→ RECORD EXCERPTS:
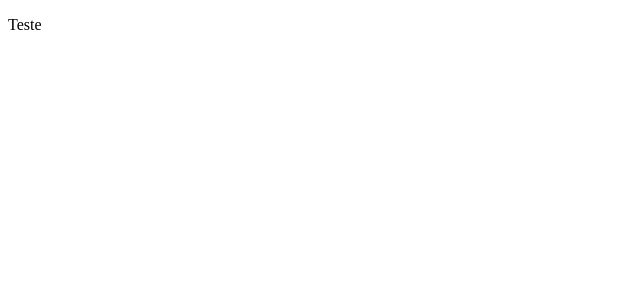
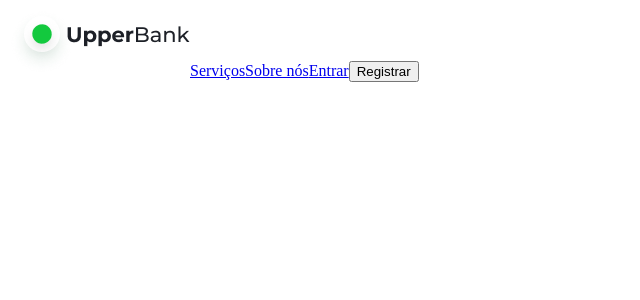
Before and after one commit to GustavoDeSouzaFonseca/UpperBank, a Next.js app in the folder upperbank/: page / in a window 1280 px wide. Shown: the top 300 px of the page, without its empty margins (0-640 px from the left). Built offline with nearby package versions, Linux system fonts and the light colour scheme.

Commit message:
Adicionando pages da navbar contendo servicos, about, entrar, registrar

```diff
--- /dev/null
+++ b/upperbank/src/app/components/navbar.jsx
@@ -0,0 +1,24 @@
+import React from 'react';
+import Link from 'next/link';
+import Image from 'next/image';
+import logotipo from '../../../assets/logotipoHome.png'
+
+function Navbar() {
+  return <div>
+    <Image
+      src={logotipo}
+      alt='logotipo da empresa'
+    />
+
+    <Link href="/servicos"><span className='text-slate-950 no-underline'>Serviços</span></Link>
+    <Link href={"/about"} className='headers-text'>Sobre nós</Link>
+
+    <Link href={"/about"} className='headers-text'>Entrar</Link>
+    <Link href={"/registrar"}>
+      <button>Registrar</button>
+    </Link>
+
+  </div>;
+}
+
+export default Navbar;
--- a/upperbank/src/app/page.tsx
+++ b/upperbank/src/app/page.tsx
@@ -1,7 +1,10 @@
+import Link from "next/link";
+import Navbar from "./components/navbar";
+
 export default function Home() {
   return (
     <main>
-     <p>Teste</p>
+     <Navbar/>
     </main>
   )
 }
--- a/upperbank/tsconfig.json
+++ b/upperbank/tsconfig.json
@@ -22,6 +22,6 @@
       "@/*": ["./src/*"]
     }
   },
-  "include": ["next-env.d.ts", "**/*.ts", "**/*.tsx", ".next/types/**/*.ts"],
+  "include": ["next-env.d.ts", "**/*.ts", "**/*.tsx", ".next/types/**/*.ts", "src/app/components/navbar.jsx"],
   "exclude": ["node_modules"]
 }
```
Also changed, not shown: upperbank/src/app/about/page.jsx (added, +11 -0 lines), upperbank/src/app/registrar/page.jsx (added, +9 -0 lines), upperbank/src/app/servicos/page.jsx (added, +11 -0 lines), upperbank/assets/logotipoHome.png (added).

→ YOUR TASK: For the string "href", work out how many lines of the entries contain it and reply with that number alone.

→ ANSWER FOR THE TASK: 4